Jeffrey: My project is a new type of curriculum. It's completely interactive and has instant feedback, which is really good for learning, and it's something that kids really enjoy using. It's the same math content that you'd get in a textbook, but it has all these other features that psychology tells us are really great for learning. It encourages persistence, and does mastery based learning, which means it can tell when your child has mastered a particular skill set, and encourages them to go on to the next one.
Me: It kind of looks like Pokemon. I don't know a whole lot about Pokemon, but it reminds me of it.
Jeffrey: That's exactly what I was going for. Most parents don't know a whole lot about Pokemon, but they know that their kids like it, and the kids have made that connection as well. One of them actually said it was more fun than Pokemon, which was "success". I asked, "Are you sure? Can I quote you on that?"
Me: How can people get involved?
Jeffrey: Right now, the kindergarten curriculum is completely free. A kindergartner, precocious preschooler, or first-grader who doesn't like math can go and play it. Please offer me feedback. I'll have the first grade curriculum out by the end of this year, and it's going to be $30 for the numbers portion, which is place value, skip-counting, and more advanced addition and subtraction.
Me: So are you charging a yearly fee, or do you buy it and have it forever?
Jeffrey: They have it forever for that child's account. In order to keep track of how the students are learning, and customize it to them, each child would need their own account. Another huge advantage of my curriculum is that errors are corrected immediately. If something is too hard, or out of order, it gets fixed. Even if a problem isn’t bad enough that someone calls about it, I can still see from the data problems like people having a harder time picking up a certain math skill. So I can make a change like offering a different explanation, or putting an intermediate skill right before it to bridge the gap. At the start, Math Monsters will be the most fun math curriculum available, but over time it will also become the best.
Me: What makes it special? How is it different from other math games, and what is your competitive advantage?

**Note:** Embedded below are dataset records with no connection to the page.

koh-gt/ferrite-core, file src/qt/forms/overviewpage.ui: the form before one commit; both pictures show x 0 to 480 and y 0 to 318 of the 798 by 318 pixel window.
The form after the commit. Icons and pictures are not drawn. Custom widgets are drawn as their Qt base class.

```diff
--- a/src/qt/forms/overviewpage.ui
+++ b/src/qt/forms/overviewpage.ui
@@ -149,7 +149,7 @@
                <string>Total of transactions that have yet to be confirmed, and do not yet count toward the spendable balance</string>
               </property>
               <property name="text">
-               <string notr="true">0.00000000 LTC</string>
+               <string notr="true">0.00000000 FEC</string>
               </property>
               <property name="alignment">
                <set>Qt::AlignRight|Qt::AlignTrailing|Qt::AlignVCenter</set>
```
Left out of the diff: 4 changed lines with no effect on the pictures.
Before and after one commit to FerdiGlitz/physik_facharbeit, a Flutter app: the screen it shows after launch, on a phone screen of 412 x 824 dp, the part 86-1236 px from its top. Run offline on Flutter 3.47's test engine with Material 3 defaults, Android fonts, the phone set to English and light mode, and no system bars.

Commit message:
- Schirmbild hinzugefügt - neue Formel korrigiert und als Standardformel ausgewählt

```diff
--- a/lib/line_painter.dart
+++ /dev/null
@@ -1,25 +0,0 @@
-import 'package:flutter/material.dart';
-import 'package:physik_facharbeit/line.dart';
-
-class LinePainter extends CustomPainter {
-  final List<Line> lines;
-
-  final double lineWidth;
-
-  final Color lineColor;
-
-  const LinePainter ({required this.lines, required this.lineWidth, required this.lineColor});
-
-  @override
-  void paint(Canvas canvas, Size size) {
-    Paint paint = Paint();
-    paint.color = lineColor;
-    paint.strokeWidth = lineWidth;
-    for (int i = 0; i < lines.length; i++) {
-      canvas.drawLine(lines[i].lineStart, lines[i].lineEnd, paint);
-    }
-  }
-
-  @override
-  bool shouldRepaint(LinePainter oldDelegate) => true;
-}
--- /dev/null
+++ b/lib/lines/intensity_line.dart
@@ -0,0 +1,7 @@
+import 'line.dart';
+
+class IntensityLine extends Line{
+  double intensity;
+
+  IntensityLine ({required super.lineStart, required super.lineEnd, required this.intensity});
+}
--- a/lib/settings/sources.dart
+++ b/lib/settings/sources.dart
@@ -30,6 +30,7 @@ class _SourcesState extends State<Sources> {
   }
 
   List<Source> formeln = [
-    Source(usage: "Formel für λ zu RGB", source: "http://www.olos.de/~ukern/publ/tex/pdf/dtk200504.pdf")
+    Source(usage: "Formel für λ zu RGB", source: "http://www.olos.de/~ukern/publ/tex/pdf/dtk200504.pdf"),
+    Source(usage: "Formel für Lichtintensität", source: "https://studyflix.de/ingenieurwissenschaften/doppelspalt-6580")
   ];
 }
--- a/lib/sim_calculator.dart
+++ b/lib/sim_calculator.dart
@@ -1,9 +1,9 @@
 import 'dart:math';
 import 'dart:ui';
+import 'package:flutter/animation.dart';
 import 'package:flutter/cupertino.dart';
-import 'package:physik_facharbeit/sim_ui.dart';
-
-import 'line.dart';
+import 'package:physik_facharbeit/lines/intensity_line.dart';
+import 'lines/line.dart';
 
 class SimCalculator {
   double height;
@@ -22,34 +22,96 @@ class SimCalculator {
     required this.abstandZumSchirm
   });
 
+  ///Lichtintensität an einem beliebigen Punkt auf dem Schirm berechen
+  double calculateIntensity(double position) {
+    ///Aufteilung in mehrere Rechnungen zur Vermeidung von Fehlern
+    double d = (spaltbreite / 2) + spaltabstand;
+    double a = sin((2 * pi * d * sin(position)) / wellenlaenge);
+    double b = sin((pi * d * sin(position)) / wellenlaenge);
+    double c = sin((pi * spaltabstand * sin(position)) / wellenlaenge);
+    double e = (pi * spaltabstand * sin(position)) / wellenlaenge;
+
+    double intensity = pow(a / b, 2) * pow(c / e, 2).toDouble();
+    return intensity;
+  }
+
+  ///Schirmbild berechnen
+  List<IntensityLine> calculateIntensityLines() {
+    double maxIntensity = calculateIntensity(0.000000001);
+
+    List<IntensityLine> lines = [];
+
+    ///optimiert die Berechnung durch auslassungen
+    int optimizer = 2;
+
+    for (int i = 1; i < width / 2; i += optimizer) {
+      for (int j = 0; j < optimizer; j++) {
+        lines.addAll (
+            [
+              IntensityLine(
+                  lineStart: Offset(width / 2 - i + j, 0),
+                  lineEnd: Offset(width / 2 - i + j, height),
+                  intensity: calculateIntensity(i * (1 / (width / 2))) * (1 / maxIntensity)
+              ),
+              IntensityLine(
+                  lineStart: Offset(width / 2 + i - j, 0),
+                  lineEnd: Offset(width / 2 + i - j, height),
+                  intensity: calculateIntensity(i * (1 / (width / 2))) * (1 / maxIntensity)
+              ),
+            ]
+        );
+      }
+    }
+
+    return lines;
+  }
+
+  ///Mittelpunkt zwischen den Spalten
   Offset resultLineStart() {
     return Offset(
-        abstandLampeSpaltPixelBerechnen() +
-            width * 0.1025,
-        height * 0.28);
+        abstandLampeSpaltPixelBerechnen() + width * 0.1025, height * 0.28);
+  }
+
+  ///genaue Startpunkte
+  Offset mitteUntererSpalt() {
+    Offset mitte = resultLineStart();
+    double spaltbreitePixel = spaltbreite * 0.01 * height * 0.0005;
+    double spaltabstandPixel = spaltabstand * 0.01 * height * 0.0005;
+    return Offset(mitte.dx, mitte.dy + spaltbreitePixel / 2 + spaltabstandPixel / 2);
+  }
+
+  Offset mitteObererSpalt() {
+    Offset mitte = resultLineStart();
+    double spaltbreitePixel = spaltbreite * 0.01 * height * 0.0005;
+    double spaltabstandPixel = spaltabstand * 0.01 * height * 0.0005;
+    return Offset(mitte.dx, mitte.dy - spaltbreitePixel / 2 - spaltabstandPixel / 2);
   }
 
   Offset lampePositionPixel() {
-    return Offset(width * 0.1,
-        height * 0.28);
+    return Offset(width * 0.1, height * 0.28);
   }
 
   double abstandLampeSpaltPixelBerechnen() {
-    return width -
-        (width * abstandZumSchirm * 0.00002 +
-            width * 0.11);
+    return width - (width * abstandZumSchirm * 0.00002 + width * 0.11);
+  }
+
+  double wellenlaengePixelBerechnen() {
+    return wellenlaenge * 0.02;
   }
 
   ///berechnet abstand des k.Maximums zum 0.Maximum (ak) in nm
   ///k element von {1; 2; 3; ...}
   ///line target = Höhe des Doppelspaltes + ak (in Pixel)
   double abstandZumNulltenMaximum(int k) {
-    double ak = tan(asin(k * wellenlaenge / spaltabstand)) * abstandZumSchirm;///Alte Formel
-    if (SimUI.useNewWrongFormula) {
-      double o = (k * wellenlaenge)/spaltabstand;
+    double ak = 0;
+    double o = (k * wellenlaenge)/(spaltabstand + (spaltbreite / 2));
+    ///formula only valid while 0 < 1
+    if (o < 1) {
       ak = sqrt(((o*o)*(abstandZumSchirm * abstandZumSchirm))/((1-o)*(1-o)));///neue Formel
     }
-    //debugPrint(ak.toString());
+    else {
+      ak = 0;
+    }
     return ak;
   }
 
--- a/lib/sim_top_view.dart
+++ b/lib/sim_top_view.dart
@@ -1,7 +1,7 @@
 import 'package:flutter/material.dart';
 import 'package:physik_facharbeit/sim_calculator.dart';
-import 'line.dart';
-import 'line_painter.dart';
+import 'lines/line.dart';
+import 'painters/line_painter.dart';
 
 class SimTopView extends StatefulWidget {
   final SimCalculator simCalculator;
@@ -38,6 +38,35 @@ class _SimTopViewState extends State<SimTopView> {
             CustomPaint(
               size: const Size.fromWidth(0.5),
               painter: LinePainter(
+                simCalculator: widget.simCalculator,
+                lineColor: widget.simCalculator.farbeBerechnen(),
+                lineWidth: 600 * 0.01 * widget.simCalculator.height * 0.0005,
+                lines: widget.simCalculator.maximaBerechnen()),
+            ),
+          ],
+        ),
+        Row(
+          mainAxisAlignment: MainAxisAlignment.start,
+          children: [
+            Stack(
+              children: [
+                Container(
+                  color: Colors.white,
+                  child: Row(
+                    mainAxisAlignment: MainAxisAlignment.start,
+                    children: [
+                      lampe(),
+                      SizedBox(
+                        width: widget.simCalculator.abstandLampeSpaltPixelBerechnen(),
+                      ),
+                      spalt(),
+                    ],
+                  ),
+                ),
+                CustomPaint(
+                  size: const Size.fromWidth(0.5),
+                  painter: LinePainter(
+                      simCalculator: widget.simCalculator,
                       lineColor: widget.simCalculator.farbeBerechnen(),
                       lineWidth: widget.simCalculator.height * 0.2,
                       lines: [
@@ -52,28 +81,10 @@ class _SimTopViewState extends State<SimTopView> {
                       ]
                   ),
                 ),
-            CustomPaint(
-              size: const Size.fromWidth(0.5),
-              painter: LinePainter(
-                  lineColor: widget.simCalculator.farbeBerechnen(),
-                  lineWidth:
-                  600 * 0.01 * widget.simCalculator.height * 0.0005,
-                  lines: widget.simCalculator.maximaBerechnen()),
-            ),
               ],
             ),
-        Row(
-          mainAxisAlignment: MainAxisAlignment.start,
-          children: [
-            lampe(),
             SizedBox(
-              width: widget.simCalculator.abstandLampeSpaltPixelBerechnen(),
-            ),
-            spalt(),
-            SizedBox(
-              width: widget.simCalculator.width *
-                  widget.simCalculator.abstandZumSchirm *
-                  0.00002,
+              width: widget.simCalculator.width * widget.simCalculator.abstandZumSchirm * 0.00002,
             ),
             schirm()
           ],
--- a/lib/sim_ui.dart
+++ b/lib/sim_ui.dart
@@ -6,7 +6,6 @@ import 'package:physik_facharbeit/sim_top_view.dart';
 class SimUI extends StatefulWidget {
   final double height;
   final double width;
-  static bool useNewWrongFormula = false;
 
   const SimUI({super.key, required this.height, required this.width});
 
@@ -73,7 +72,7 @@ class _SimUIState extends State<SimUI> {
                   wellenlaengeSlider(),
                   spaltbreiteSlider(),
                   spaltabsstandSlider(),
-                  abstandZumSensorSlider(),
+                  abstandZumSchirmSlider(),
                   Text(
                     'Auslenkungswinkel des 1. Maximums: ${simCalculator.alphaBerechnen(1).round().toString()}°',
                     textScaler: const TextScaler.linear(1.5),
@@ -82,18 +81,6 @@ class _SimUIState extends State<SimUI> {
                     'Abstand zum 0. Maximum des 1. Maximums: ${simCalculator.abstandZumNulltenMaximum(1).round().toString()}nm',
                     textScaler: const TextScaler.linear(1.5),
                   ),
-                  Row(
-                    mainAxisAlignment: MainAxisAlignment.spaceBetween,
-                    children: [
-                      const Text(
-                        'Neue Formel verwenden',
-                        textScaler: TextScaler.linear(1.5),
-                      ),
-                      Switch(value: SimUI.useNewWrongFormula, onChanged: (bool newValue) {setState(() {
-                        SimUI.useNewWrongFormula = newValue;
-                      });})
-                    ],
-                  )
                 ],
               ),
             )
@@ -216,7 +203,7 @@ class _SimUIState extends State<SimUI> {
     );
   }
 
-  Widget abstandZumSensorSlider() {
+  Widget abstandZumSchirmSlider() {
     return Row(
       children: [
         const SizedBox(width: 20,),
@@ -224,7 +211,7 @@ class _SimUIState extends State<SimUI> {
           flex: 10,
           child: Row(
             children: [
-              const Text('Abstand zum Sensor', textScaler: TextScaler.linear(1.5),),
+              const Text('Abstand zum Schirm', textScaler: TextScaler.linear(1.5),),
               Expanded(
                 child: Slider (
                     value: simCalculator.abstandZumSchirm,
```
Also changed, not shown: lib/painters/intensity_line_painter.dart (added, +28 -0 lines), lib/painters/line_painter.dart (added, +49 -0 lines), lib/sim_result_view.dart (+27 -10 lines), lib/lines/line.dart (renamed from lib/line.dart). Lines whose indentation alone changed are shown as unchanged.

Jeffrey: In a traditional math curriculum, you read an explanation in a book, then you have a set of problems, and you do them. You look at the back, and you see if you got them right or wrong. If you need more practice, maybe you buy another math book? If you mastered it very quickly, you're pretty bored the whole time. And if you're behind, then you're frustrated. Even if you're in the middle of the bell curve, you don't know what you got right or wrong until the very end. That makes it very difficult to learn, because your mistake is separated from the correction of the mistake. You're never able to connect the thought process you were going through when you made the mistake with the correction of it.
Math Monsters fixes that because it has immediate feedback. You submit the problem, and it immediately tells you whether you got it right or wrong. You get a little reward hit if you get it right, or a very small miss. The game has puzzles, which are math-based in increasing difficulty, and surrounding that, you have your meta game, which is making your monster stronger, and competing in battles. You have a 5-30 second loop of doing the puzzle, then you have a 30 second to three minute loop of doing the battle. You have your longer loop of training the monster and going through stages.
Sometimes you have to fight multiple monsters in a row, and it gets harder. It's like a mini test. But it's never structured as a test, because even if you fail, you always get another chance. And that's another reason why Math Monsters is better than traditional math worksheets, because in a worksheet, there's always a fear that you're going to fail and this will affect your grade. Being in a state of fear is not a great way to learn. In Math Monsters, all failure is temporary. All success is permanent.